## YOUR ASSIGNMENT
Pull every line containing "useEffect" out of the listing below.
------------------------------------------------------------------------
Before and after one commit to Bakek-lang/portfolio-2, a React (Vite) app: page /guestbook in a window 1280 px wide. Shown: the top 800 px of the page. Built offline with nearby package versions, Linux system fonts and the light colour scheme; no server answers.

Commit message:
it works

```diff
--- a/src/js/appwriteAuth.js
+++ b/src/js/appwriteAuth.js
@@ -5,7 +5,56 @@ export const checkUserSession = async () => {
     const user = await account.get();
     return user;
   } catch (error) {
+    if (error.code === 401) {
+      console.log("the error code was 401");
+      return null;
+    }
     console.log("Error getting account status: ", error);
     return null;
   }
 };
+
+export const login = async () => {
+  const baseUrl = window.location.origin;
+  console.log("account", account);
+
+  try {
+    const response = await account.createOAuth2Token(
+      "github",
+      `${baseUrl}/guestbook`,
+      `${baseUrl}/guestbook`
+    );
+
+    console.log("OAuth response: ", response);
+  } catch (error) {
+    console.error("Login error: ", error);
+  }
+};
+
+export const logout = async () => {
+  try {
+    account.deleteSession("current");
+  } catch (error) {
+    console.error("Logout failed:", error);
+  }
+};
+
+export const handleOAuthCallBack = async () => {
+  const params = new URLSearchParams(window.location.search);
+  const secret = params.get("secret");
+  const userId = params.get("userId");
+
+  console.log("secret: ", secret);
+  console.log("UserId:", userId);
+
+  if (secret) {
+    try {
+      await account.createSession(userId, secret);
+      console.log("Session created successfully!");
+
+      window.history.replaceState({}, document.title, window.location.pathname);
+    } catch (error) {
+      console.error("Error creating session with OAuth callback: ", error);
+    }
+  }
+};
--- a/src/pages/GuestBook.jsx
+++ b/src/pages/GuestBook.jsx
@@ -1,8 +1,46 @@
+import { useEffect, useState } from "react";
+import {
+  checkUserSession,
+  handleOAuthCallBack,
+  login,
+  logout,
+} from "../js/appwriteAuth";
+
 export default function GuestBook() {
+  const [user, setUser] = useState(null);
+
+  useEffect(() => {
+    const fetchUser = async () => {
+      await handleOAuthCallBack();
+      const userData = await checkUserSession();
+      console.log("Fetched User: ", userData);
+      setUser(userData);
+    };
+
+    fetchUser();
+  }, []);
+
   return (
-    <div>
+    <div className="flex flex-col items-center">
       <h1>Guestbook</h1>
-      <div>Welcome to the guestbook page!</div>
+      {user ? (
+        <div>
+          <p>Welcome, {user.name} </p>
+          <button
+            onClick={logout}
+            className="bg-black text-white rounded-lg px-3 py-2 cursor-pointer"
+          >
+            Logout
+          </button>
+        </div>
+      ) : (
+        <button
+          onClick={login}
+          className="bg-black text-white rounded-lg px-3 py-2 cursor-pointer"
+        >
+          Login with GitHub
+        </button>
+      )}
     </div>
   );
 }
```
------------------------------------------------------------------------
## RESULT FOR THIS TASK
+import { useEffect, useState } from "react";
+  useEffect(() => {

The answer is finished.